• Task directions: Check the entries below and say how many lines include the word "cases". No other text is wanted.

**** Data for this exercise ****

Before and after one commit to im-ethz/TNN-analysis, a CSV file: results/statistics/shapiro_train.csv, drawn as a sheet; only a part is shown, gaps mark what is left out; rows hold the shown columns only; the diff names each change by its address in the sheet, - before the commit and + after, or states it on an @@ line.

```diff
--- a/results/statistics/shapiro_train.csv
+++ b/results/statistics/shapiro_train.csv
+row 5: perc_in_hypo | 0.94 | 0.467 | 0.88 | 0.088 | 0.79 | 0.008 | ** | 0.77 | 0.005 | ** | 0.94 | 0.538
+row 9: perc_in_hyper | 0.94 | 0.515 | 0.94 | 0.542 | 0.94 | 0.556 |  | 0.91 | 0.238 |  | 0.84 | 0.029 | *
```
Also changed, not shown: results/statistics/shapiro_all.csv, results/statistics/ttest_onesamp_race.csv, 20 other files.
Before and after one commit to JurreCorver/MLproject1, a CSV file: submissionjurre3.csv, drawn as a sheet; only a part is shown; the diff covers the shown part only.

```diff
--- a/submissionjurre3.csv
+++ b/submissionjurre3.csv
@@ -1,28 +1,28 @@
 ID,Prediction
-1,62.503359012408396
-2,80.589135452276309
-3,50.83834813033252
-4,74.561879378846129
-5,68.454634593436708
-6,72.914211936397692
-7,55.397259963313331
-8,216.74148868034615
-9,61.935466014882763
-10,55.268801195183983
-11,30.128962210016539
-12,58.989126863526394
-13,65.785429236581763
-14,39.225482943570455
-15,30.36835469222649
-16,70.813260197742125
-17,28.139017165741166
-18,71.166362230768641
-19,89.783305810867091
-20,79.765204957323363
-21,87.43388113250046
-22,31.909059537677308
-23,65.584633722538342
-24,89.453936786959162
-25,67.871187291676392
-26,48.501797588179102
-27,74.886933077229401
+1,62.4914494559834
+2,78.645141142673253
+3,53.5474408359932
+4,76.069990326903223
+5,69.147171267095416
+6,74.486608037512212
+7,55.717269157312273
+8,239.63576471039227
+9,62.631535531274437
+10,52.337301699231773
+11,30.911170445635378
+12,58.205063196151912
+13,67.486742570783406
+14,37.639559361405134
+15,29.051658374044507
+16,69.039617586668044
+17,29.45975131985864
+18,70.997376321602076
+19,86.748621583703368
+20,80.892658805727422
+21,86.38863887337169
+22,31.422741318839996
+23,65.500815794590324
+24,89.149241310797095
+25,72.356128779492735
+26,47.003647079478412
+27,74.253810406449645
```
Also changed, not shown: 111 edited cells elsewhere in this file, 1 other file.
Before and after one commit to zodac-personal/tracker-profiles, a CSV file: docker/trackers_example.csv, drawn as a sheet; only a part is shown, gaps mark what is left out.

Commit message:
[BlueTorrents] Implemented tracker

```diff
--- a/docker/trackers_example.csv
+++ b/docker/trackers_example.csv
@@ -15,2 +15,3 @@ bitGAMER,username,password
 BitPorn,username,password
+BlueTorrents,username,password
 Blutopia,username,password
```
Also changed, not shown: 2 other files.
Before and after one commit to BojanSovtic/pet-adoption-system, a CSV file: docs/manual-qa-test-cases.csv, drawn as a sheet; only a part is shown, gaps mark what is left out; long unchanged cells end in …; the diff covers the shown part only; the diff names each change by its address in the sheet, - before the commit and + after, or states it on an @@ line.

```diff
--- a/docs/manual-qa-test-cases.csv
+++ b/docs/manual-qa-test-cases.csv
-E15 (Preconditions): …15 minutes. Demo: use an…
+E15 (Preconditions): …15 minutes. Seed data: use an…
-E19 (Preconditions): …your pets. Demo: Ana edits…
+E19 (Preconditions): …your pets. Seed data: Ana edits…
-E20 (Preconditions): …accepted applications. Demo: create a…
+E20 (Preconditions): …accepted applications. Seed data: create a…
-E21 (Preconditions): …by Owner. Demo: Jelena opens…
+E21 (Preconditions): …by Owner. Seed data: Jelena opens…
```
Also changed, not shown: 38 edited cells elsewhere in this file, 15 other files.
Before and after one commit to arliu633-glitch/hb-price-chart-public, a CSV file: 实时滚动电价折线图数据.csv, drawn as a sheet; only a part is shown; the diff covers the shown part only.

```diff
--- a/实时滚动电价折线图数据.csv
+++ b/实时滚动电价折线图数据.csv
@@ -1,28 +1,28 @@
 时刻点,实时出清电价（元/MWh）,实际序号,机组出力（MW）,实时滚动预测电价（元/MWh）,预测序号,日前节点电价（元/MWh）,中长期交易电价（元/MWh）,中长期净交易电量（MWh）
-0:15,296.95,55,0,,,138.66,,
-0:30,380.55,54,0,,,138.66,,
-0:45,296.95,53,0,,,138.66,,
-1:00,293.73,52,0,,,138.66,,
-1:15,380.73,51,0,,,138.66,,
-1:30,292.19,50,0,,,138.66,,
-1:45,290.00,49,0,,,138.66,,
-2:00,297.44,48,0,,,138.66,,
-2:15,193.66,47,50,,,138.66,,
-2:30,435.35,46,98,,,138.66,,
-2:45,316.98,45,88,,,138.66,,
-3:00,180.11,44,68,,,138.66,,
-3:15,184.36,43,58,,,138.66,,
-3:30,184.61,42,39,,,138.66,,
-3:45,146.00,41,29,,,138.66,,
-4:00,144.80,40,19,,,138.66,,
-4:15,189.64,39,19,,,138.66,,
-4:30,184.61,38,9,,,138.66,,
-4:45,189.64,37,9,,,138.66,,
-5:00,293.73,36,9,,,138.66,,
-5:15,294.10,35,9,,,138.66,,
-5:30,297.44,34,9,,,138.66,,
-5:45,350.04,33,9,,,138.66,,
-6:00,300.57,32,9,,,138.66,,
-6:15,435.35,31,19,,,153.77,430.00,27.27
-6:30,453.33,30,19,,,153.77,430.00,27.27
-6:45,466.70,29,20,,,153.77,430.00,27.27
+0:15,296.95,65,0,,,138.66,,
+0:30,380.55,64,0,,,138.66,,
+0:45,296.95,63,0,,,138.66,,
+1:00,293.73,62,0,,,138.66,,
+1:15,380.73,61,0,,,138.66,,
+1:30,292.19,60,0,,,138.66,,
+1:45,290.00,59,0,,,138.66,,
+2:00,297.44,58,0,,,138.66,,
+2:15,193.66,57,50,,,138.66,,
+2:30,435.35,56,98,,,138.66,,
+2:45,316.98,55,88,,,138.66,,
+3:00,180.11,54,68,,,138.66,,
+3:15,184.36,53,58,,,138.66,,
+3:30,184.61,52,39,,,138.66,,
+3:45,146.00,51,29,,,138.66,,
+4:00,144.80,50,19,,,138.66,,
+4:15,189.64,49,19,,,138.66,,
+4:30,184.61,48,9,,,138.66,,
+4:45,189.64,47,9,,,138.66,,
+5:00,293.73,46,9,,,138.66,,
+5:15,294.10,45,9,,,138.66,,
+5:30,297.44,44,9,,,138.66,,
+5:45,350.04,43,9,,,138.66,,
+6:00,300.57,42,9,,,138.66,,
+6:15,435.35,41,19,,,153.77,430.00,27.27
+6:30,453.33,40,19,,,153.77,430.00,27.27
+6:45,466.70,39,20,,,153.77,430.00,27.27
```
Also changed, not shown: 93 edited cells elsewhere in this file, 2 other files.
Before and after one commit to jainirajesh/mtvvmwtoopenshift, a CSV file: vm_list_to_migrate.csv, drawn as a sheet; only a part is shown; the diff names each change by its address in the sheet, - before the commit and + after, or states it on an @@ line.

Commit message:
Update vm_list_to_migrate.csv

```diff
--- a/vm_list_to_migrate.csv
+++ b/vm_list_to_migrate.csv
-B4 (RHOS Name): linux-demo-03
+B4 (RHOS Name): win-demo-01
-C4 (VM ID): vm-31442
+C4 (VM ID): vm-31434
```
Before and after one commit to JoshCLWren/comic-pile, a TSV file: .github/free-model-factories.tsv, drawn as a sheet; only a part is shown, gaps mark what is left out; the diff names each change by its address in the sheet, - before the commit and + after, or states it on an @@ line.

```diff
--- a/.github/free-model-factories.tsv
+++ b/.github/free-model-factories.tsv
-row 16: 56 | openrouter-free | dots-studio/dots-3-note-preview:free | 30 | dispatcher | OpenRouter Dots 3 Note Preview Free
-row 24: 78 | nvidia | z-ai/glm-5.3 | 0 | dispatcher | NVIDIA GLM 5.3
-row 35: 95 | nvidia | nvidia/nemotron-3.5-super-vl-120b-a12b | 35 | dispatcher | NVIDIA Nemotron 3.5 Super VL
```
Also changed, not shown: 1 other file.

****

• Solution to the exercise: 3